◆ ACTIVITY
Search the data for the word "bottom". Reproduce every line where it is found.

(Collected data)
Content starts

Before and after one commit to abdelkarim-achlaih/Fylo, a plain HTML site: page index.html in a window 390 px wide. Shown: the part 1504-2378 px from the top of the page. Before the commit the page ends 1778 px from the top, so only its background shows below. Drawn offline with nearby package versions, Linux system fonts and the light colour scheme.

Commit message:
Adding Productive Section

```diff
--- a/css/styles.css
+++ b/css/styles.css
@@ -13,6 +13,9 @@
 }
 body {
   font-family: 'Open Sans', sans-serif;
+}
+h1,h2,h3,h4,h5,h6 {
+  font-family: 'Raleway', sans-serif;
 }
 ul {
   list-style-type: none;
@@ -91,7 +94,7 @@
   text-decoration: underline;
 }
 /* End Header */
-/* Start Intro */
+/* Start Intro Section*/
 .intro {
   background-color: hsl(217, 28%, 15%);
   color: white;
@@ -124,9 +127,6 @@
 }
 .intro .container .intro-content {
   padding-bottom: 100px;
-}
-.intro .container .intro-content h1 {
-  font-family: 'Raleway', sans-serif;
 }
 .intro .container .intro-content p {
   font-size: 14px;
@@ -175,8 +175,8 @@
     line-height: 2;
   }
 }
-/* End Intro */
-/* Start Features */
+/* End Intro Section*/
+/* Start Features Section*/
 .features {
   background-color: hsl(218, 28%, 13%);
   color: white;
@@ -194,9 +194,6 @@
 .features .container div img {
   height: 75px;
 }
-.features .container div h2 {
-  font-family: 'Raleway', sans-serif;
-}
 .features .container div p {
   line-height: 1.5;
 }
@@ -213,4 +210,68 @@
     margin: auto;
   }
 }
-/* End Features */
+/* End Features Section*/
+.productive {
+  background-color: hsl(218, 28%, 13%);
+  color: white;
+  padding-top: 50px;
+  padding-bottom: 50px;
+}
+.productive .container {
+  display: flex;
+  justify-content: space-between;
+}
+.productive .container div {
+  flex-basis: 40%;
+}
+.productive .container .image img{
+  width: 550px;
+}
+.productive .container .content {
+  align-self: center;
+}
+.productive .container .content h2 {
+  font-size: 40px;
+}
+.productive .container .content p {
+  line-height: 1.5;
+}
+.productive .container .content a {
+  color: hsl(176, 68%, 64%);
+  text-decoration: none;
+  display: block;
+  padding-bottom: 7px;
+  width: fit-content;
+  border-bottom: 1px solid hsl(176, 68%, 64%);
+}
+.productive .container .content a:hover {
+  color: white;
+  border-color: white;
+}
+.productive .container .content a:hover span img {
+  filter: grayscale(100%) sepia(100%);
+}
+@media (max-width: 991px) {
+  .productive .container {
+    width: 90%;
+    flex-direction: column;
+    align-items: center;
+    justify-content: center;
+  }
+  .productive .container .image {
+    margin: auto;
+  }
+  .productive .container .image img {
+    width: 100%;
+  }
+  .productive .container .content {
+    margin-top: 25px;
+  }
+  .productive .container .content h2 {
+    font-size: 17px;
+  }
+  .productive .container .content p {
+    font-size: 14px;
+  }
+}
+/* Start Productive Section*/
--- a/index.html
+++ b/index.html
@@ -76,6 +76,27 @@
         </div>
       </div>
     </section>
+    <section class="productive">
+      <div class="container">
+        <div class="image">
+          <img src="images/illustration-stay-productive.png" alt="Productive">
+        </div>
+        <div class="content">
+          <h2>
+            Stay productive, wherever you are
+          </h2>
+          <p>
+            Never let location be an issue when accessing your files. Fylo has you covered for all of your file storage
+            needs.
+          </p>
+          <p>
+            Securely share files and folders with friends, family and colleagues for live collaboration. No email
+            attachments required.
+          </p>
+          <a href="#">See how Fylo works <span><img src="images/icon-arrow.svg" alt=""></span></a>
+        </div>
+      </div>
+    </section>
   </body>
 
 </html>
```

Content ends
Content starts

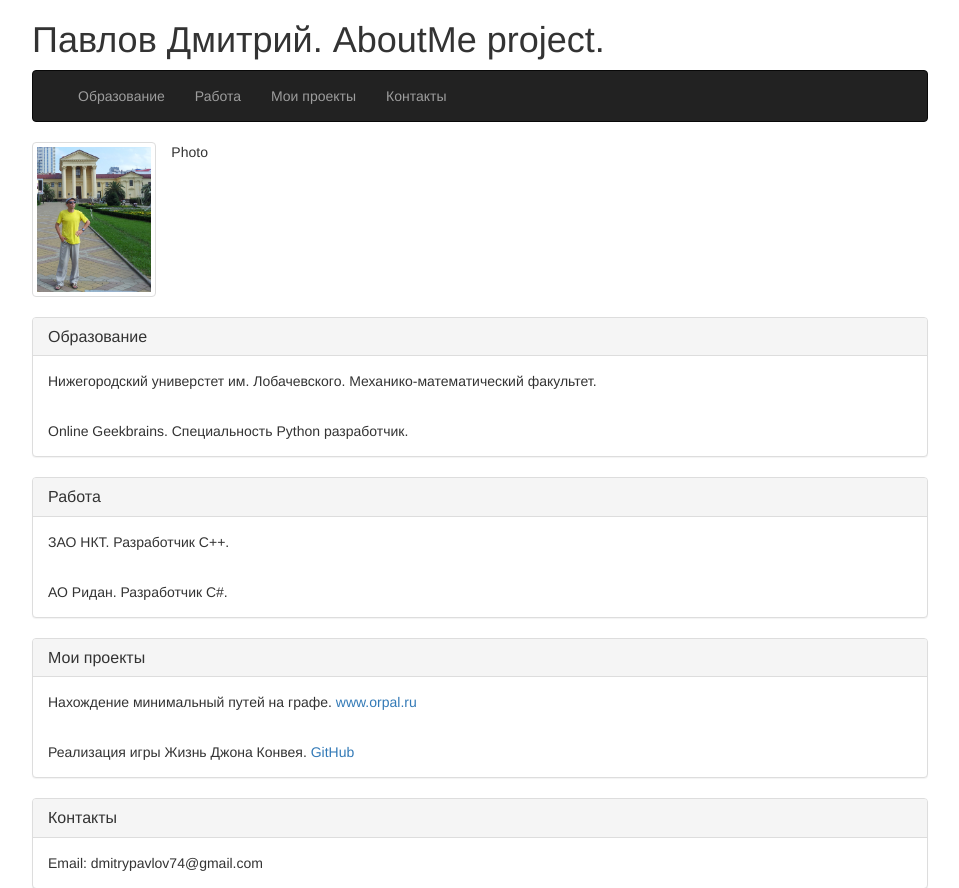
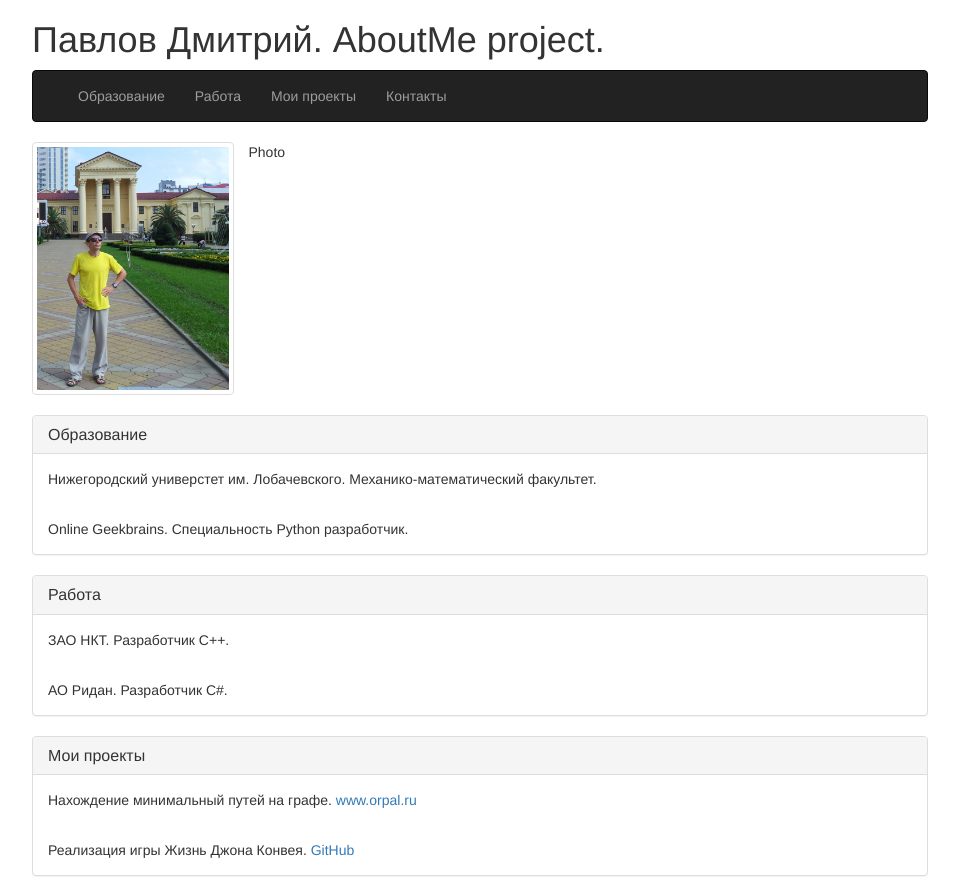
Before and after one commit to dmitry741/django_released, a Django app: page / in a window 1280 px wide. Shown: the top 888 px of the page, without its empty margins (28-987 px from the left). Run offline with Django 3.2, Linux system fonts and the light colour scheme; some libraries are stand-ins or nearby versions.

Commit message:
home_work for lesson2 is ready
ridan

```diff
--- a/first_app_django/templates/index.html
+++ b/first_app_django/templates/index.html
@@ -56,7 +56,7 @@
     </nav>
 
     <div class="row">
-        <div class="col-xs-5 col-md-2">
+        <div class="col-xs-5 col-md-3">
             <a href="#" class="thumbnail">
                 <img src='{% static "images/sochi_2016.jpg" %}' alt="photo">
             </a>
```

Content ends

◆ RESPONSE TO THIS EXERCISE
   padding-bottom: 100px;
+  padding-bottom: 50px;
+  padding-bottom: 7px;
+  border-bottom: 1px solid hsl(176, 68%, 64%);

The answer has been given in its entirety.